> [WORK REQUIRED]:
Work through the lines of the material below, note those with the word "merge", and give their number, nothing else.

> [INFORMATION GIVEN]:

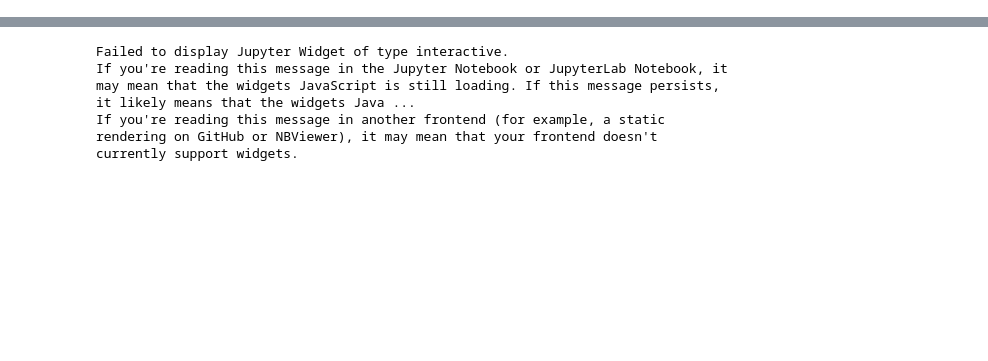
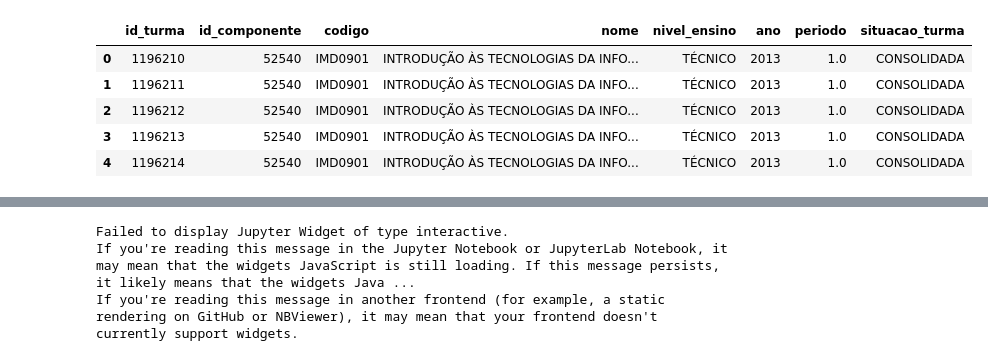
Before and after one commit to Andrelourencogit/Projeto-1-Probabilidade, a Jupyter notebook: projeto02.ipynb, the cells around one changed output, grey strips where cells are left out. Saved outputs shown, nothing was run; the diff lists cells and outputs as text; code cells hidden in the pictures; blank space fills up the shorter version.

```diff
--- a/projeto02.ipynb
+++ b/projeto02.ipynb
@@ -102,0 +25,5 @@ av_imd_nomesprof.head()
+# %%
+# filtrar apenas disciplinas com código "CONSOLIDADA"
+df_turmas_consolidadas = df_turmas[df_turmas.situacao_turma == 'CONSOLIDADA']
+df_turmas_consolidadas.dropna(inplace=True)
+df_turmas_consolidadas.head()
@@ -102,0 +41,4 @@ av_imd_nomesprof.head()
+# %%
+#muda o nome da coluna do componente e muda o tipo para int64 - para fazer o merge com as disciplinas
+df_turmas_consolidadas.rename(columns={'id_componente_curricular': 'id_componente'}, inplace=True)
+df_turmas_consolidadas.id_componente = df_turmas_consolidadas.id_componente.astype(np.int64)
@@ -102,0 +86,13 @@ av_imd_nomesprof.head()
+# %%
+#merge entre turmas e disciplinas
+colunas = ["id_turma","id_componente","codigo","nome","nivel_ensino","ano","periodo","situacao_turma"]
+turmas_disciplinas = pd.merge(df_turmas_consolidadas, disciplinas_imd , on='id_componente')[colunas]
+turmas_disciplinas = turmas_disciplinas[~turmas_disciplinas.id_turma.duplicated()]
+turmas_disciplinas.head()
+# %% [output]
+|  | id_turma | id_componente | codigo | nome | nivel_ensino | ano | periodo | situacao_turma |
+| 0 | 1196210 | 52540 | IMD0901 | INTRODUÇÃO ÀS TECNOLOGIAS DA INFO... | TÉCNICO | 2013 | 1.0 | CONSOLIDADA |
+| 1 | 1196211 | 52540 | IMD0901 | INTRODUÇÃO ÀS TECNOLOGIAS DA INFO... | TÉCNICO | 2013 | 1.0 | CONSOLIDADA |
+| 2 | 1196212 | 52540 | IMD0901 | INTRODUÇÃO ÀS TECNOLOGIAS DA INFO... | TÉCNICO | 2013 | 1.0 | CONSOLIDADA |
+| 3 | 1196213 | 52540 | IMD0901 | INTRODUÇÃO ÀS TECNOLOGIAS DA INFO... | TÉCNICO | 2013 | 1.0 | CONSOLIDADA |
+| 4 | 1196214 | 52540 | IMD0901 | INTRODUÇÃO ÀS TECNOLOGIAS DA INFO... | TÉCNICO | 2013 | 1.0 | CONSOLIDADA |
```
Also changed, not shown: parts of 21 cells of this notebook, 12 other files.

> [EXERCISE RESPONSE]:
3